**What you will do**:
Note each line of the listing that contains the string "CrownIconSVG", and copy it.
BEGIN Exercise data
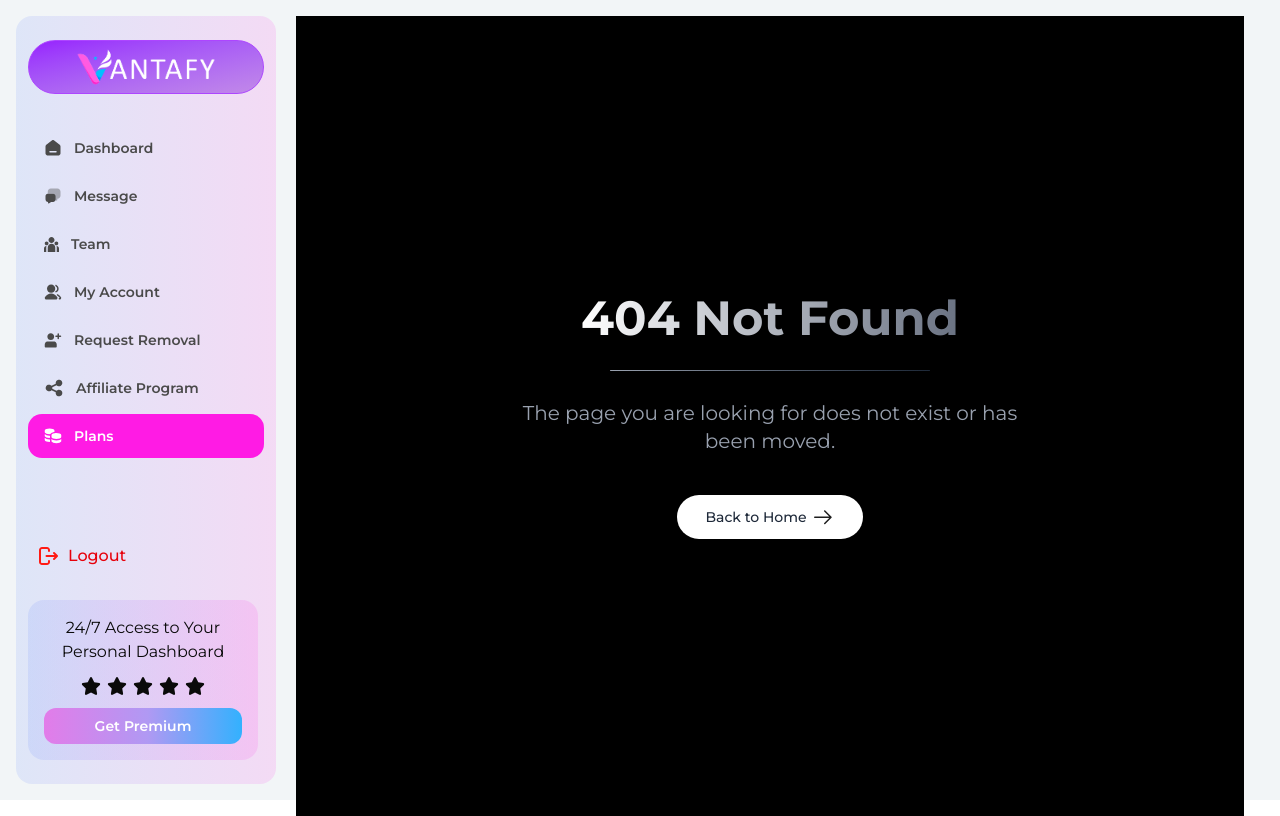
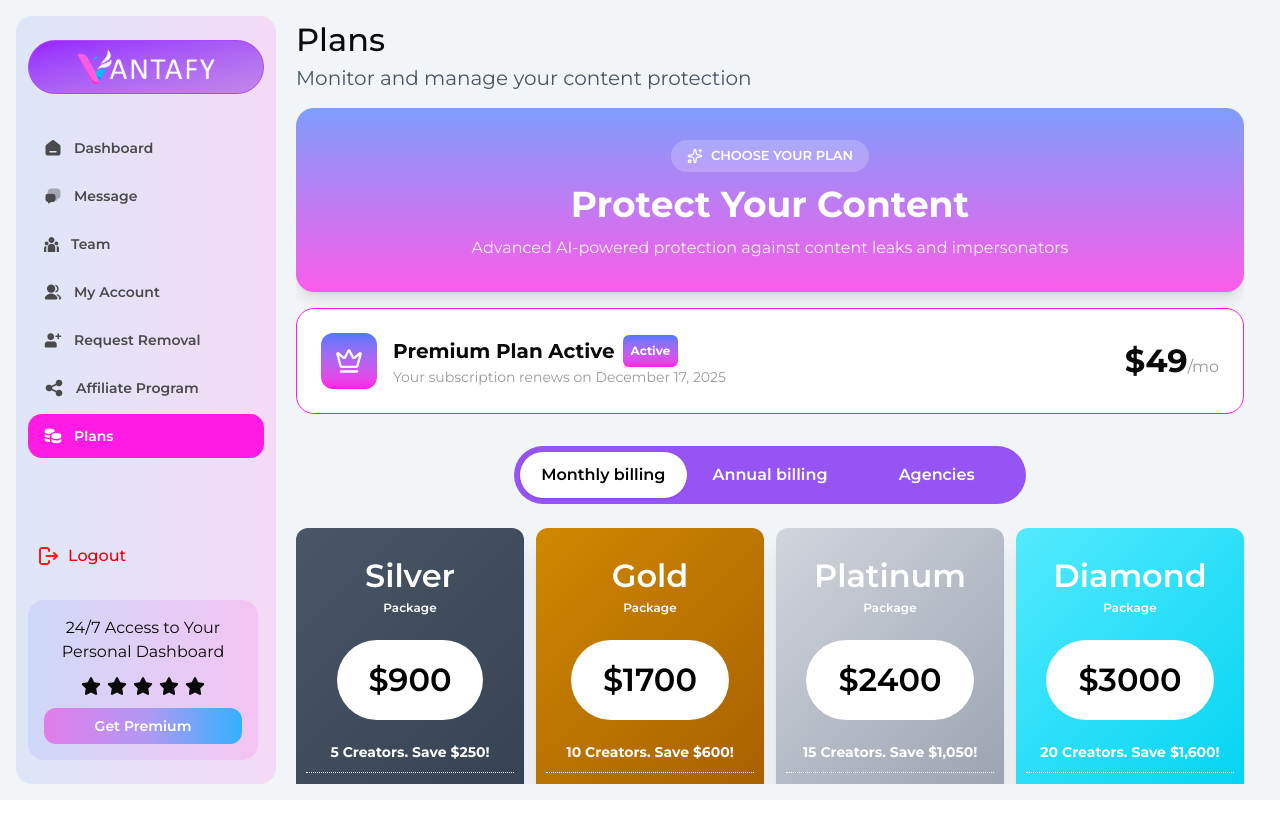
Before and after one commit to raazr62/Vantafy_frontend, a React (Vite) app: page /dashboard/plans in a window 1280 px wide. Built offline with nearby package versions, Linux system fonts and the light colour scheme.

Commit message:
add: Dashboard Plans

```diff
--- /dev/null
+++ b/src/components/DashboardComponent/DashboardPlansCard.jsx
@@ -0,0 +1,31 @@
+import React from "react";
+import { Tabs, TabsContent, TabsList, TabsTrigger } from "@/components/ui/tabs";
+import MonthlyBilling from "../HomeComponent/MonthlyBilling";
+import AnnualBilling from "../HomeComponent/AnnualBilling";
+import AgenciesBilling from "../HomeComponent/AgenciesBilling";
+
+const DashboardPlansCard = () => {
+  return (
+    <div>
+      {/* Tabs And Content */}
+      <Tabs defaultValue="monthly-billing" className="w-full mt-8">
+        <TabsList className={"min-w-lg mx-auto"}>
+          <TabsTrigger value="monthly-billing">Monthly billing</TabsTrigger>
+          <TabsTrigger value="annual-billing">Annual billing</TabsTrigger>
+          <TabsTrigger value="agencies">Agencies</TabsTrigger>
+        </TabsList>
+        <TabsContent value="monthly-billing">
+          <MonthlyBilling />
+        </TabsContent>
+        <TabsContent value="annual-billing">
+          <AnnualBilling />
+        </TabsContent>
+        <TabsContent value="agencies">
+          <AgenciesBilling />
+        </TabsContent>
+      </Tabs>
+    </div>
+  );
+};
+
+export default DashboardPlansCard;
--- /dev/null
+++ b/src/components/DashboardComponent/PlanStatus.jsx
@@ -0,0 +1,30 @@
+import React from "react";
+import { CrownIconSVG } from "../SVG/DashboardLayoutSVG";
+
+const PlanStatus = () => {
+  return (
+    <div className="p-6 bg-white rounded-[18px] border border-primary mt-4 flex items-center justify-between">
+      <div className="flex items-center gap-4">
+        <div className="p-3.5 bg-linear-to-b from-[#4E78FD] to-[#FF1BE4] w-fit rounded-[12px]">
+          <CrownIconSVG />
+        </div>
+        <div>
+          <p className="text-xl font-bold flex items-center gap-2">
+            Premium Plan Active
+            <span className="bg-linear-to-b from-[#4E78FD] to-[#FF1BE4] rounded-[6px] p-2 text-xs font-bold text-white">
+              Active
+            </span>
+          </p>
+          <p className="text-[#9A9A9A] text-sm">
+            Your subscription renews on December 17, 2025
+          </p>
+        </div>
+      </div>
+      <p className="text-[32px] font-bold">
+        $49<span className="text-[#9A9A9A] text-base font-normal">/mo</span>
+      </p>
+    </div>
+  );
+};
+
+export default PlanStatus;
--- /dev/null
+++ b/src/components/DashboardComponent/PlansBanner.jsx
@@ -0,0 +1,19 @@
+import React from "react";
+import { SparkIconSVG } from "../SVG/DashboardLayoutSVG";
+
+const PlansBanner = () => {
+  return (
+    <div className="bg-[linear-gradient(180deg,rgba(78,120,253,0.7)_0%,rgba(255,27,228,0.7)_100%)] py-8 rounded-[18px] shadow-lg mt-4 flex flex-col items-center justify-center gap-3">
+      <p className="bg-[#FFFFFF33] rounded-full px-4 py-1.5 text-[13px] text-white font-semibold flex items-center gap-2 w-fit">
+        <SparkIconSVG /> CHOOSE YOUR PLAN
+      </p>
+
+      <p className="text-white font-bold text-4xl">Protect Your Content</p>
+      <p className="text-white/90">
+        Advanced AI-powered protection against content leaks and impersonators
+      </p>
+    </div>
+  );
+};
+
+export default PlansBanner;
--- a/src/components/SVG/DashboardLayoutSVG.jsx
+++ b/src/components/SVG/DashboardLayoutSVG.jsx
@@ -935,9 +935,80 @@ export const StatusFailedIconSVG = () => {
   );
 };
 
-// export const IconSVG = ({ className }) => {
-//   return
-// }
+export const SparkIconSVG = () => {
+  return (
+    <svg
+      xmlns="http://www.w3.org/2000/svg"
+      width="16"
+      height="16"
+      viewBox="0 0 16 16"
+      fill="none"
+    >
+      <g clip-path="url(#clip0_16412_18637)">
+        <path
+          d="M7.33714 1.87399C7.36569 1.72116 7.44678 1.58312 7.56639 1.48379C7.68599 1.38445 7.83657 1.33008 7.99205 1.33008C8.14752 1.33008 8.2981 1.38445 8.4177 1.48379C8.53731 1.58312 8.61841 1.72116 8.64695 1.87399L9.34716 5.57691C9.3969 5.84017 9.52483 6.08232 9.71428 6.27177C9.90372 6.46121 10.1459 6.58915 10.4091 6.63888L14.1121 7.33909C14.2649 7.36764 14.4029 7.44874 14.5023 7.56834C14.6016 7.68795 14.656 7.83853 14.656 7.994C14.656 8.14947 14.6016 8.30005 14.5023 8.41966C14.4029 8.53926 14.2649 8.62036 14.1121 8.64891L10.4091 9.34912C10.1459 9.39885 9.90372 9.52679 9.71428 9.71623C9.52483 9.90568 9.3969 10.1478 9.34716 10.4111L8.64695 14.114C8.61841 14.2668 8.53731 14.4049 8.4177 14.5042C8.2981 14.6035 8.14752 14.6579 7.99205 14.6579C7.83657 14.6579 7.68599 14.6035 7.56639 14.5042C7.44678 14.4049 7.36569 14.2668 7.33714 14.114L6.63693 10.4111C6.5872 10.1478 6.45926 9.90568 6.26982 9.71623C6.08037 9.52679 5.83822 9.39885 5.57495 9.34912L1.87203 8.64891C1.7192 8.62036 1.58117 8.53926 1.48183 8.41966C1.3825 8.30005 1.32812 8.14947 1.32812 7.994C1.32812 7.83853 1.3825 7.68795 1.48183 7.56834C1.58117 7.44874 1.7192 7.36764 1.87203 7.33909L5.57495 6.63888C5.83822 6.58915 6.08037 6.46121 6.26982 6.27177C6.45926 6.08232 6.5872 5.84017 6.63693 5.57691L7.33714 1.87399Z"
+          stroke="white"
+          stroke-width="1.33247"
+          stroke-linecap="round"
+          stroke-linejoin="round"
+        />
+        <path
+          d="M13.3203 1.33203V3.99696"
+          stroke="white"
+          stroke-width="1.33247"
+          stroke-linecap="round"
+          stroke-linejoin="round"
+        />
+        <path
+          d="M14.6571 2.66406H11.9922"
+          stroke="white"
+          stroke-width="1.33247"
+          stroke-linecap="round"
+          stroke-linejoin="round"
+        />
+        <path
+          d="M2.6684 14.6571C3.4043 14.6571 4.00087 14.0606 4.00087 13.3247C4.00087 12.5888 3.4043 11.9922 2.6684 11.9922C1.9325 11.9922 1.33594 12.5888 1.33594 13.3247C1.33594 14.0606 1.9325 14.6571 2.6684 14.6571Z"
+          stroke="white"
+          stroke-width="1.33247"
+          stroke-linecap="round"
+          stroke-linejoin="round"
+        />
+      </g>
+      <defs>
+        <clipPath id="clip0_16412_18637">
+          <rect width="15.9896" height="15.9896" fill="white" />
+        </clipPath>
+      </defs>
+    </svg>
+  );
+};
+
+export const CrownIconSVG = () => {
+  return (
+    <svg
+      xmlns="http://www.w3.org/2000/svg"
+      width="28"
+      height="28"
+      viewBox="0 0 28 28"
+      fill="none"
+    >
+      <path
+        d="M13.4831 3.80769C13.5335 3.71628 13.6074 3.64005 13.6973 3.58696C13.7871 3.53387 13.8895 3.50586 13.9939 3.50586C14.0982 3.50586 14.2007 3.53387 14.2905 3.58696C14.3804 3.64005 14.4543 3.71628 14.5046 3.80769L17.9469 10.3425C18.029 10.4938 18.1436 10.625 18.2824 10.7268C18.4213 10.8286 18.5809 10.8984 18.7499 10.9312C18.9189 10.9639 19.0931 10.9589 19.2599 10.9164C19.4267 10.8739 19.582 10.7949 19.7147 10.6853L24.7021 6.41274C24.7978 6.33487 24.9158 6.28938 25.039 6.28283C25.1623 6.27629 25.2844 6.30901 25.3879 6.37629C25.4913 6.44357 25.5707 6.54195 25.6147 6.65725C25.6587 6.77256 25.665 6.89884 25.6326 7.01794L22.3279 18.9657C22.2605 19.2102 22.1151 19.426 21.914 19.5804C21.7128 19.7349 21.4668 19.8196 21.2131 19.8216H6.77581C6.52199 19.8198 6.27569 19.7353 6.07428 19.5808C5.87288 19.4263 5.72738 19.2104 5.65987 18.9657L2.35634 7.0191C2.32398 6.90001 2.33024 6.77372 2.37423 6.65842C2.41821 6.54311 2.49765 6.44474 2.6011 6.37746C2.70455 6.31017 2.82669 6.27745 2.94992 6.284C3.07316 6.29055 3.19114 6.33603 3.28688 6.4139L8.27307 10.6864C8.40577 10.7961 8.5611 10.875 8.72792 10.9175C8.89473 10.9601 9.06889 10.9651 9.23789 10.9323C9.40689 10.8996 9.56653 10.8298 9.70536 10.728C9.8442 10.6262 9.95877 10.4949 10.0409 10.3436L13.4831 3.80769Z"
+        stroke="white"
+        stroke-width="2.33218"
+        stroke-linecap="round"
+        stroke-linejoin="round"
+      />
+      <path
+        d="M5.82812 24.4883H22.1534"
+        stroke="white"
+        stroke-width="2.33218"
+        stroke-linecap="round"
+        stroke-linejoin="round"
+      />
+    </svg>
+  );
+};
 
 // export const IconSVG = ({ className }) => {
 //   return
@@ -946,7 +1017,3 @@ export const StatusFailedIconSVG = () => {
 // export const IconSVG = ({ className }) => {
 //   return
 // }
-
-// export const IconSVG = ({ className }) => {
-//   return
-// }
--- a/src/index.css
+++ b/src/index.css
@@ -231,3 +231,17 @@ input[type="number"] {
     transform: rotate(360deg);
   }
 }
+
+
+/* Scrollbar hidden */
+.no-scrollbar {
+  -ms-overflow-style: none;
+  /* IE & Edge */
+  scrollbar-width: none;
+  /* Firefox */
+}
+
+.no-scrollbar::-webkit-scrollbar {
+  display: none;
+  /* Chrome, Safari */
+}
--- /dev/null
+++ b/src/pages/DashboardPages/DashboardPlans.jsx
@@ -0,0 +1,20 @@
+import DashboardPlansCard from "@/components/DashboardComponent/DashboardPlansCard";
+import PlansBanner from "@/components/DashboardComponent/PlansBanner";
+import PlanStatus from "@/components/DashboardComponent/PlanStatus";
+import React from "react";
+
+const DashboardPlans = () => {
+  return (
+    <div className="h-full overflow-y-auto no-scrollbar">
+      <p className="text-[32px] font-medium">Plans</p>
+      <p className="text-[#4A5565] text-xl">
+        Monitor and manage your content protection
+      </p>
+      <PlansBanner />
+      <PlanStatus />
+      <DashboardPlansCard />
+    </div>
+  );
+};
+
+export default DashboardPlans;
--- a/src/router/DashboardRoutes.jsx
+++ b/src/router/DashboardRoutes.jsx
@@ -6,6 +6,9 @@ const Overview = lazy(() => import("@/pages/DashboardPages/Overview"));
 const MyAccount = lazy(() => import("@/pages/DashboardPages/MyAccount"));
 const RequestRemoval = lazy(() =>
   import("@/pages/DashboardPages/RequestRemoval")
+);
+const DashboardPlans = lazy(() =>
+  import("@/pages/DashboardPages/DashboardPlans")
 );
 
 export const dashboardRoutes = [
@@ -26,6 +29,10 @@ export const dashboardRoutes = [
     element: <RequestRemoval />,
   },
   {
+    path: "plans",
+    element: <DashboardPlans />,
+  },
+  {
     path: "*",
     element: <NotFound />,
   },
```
END Exercise data
**Task solution**:
+import { CrownIconSVG } from "../SVG/DashboardLayoutSVG";
+          <CrownIconSVG />
+export const CrownIconSVG = () => {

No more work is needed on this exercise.